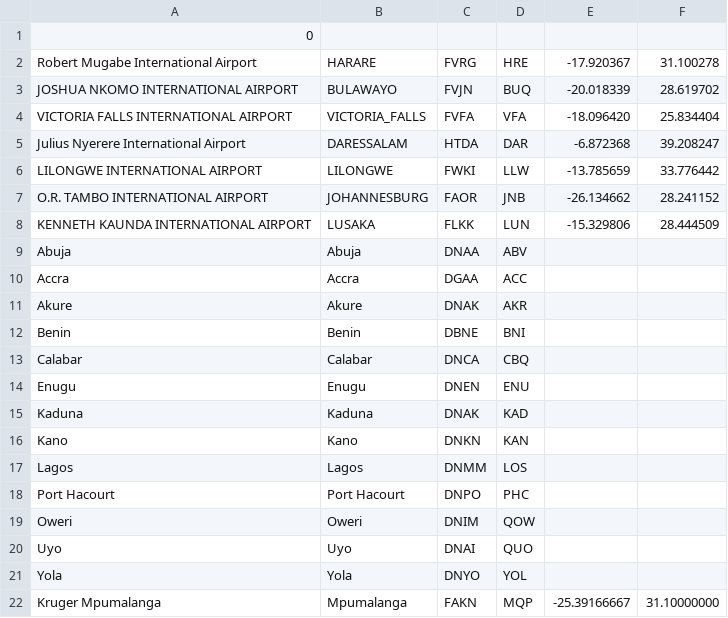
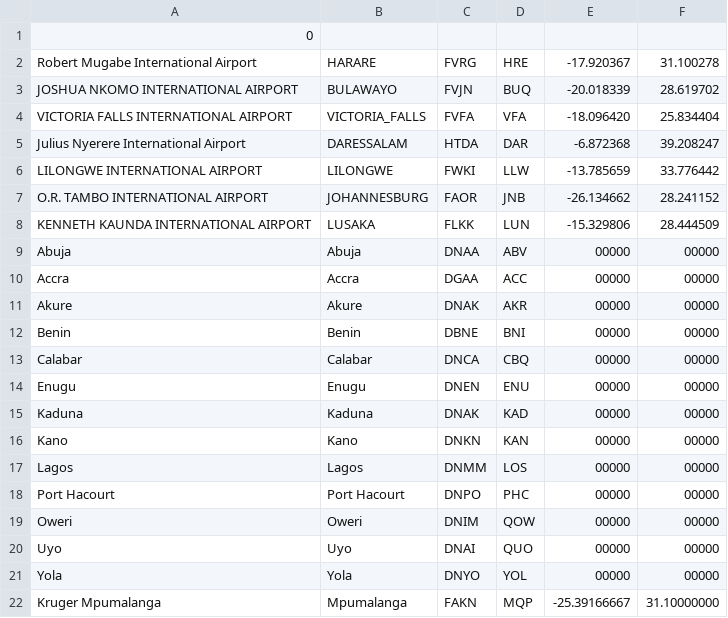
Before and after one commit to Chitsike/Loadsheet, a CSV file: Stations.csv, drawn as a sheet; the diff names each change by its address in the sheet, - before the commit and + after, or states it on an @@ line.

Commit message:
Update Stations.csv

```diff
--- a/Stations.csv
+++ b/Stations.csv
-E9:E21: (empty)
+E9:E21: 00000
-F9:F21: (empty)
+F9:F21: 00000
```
━━━━━━━━━━━━━━━━━━━━
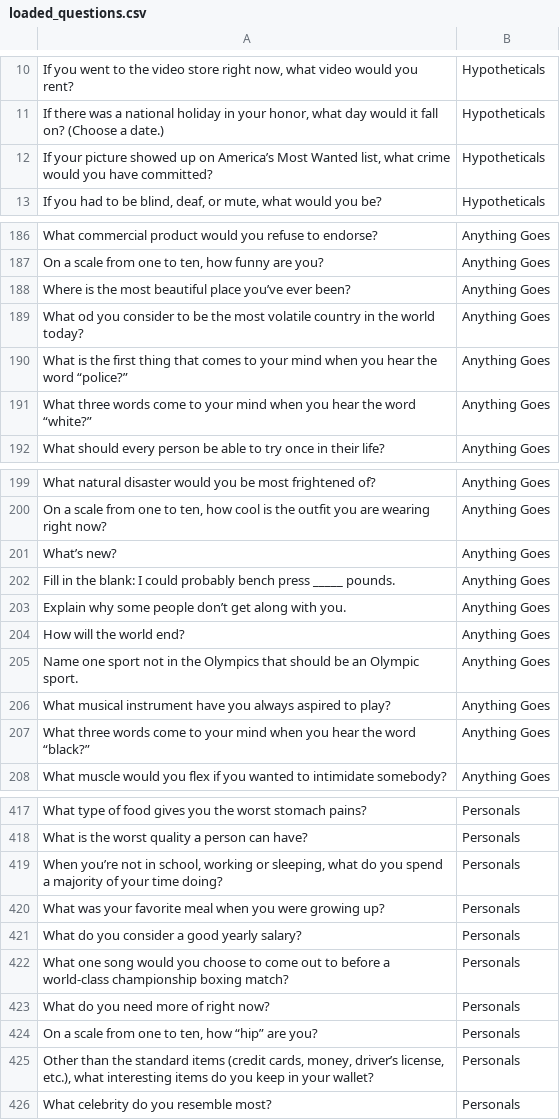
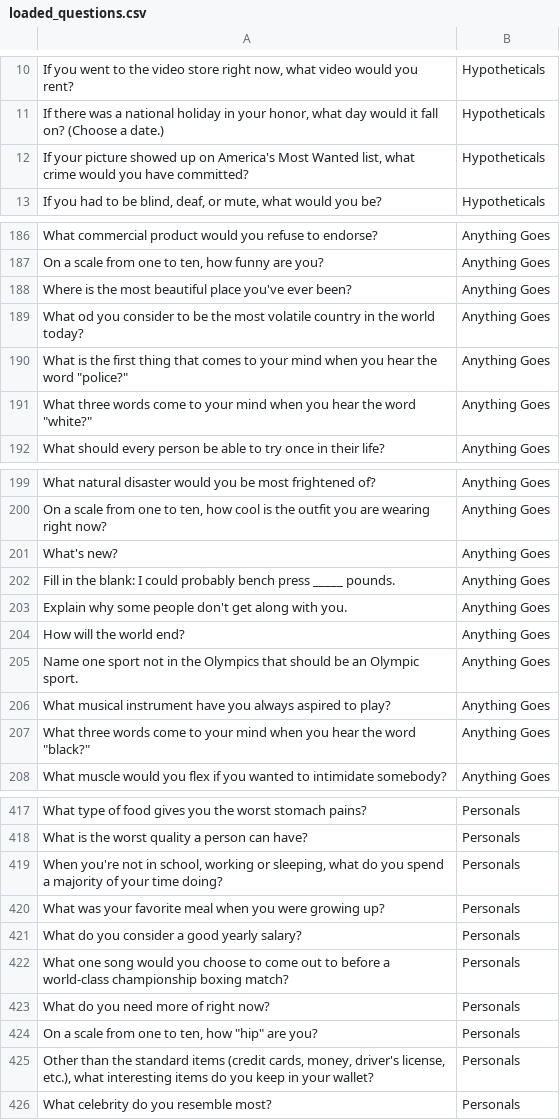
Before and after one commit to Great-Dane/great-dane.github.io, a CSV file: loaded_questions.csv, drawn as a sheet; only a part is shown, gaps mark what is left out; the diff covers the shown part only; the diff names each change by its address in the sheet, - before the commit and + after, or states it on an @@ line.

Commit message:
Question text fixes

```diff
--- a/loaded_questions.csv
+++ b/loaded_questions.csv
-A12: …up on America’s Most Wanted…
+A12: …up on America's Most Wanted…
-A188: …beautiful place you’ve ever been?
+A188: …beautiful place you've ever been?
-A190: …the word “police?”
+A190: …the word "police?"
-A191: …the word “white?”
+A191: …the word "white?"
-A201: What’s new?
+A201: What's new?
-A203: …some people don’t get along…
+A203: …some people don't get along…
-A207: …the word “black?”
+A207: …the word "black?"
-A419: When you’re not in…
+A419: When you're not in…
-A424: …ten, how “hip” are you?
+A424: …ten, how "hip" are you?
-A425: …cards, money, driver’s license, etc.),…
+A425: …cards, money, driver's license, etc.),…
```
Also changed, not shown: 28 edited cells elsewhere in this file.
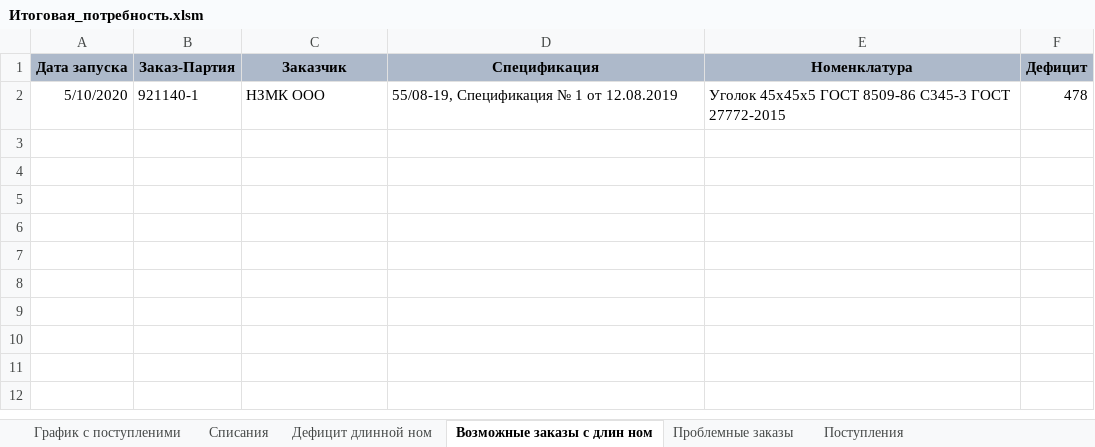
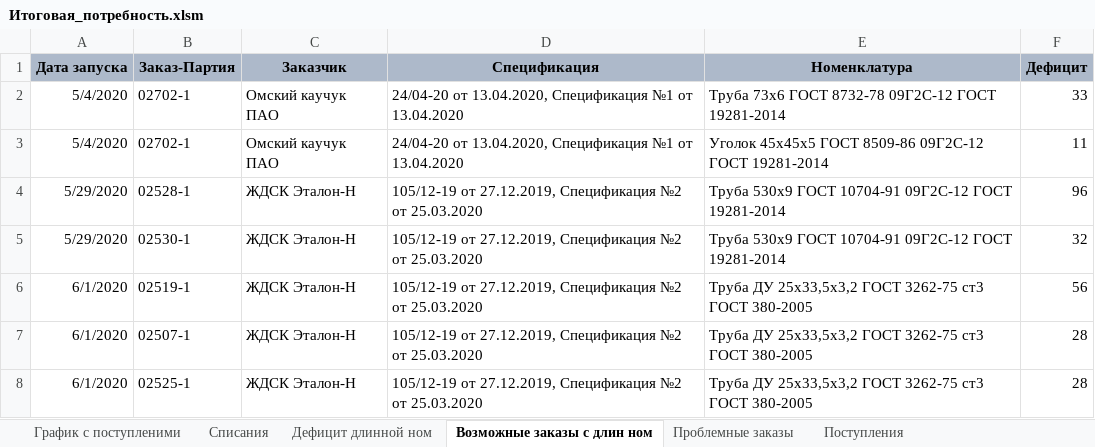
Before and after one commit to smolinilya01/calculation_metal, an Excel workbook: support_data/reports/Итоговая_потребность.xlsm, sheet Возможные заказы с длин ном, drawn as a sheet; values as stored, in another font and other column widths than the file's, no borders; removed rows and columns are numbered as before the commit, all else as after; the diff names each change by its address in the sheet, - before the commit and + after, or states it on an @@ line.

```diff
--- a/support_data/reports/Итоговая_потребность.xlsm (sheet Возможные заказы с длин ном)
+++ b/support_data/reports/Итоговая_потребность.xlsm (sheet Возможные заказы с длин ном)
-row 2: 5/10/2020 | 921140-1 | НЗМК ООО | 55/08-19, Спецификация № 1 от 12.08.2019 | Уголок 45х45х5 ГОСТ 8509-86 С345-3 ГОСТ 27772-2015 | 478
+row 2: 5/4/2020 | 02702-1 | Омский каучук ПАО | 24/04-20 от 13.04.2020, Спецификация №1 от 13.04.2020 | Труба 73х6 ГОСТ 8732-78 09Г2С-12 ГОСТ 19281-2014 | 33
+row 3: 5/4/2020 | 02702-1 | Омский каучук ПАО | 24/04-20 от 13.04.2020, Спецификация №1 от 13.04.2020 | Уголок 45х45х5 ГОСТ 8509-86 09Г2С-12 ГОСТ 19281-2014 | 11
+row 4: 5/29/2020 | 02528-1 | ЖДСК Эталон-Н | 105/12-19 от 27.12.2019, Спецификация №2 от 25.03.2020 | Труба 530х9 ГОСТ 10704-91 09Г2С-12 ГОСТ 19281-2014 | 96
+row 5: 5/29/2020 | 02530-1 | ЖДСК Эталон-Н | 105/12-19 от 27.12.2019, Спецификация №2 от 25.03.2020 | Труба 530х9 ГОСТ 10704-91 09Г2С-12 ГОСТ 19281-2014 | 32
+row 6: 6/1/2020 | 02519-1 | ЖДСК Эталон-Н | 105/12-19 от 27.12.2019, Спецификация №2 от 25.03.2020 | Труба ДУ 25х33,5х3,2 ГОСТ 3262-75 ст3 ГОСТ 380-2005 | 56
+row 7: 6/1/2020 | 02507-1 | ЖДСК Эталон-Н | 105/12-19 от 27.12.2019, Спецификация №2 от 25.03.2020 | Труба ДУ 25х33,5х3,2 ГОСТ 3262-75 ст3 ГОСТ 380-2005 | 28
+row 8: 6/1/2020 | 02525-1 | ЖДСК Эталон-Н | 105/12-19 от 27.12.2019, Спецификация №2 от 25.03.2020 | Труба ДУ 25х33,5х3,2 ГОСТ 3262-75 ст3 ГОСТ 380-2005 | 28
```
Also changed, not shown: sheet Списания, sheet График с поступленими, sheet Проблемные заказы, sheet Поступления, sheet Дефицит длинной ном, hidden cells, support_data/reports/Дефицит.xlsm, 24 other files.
━━━━━━━━━━━━━━━━━━━━
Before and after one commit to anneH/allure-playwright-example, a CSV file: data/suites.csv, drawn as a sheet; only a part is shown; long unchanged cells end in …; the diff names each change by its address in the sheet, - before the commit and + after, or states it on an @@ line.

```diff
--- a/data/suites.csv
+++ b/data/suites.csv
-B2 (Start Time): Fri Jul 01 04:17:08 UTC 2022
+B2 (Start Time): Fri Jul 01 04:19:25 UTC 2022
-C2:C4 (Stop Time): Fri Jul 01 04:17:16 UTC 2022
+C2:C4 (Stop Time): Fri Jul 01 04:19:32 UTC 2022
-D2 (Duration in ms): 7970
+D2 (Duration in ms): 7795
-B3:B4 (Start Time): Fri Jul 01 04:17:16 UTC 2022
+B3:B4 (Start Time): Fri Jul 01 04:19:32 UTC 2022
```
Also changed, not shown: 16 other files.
━━━━━━━━━━━━━━━━━━━━
→ **Problem**: Bring together each line above where the string "word" turns up.

→ **Task result**:
-A190: …the word “police?”
+A190: …the word "police?"
-A191: …the word “white?”
+A191: …the word "white?"
-A207: …the word “black?”
+A207: …the word "black?"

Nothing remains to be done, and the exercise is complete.